Yes, McCoy is a populist in the sense that he identifies with and is an advocate for the common folk and their concerns. That’s the root of his decades-long focus on improving Mississippi’s public schools and thus the chances for a successful life for Mississippians of all backgrounds.
It’s also been the foundation for his leadership on some of the most important jobs-producing legislative initiatives in recent state history, including the 1987 four-lane highway program that transformed the economic landscape of Northeast Mississippi and the 2000 Advantage Mississippi program, which was a critical vehicle in securing Toyota for this region. In these and countless other instances, McCoy’s populism drove him to seek and support legislation that would enhance the job prospects of average Mississippians who might not otherwise have had much in the way of economic opportunity.
The major way McCoy’s populism – his concern for the little guy – evoked the consternation of many in the business and medical communities was in 2004 when he opposed Barbour’s tort reform efforts before eventually relenting. But using that experience to brand McCoy as “anti-business” ignores a career of supporting business-enhancing legislation.
Billy McCoy has been called stubborn by his opponents, and even some of his friends, and that he could be. Relentless might be a more fully descriptive word, though.

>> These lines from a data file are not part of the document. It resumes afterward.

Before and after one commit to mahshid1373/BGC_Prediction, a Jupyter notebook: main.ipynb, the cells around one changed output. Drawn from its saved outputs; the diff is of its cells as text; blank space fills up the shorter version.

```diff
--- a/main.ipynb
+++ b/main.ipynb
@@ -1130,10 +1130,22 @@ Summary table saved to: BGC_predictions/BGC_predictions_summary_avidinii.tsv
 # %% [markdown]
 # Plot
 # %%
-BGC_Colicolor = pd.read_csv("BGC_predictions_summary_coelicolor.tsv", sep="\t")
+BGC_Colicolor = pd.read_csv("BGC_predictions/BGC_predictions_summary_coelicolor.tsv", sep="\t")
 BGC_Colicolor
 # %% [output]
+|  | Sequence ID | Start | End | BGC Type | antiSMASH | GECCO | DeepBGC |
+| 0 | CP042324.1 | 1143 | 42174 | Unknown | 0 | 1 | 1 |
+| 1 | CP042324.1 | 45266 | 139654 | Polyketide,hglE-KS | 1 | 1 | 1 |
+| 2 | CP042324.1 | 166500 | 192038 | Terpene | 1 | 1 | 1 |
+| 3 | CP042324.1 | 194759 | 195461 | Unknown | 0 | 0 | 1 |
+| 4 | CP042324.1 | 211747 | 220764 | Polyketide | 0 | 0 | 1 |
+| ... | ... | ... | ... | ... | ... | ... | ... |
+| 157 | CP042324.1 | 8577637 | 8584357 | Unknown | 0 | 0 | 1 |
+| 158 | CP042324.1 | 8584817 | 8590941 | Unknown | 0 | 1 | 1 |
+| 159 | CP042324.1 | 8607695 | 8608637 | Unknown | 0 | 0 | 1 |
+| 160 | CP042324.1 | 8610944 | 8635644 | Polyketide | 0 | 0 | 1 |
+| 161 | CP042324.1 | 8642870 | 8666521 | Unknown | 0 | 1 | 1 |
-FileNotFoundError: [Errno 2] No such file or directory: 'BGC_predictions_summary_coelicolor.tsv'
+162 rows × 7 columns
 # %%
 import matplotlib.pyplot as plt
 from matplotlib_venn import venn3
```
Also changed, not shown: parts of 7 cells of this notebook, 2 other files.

The scrappy, sometimes fiery and, yes, temper-prone McCoy used those characteristics as a legislator to champion the causes he felt passionate about. He would keep pushing, keep pressing the cause. Without such tenacity on issues like highways and the Mississippi Adequate Education Program, success might never have been achieved.
The combative elements of McCoy’s personality probably served him better as a legislator and committee chairman than as speaker of the House, but in that position he found himself where no speaker had before him. A powerful, party-oriented governor set about to organize Republicans in the House as a voting bloc, to bring what McCoy derisively termed “Washington-style politics” to the state Capitol. McCoy’s response was basically, you want a fight, I’ll give you one.
While others saw him as obstinate, McCoy saw himself as only responding in kind to the new political dynamics he felt had been forced upon him. When he barely held on to the speakership in 2008 without a single Republican vote, he responded by naming no Republican legislators to committee chairmanships. It wasn’t the best way to ensure a smooth four-year tenure, but it communicated that McCoy had gotten the message. He would have loved to have seen bipartisanship, McCoy insisted, but it wasn’t coming.
Could McCoy have won re-election as speaker next January? It likely would have depended on the outcome of just a handful of legislative races. It would have been far from certain.
Whether that uncertainty factored into his decision or not, McCoy made the right call. He is leaving more or less on his own terms. In doing so, he leaves a legacy of accomplishment that makes the caricatures painted by the McCoy mockers look mighty lame.
Lloyd Gray is executive editor of the Daily Journal. Contact him at (662) 678-1579 or firstname.lastname@example.org.
Lloyd Gray/NEMS Daily Journal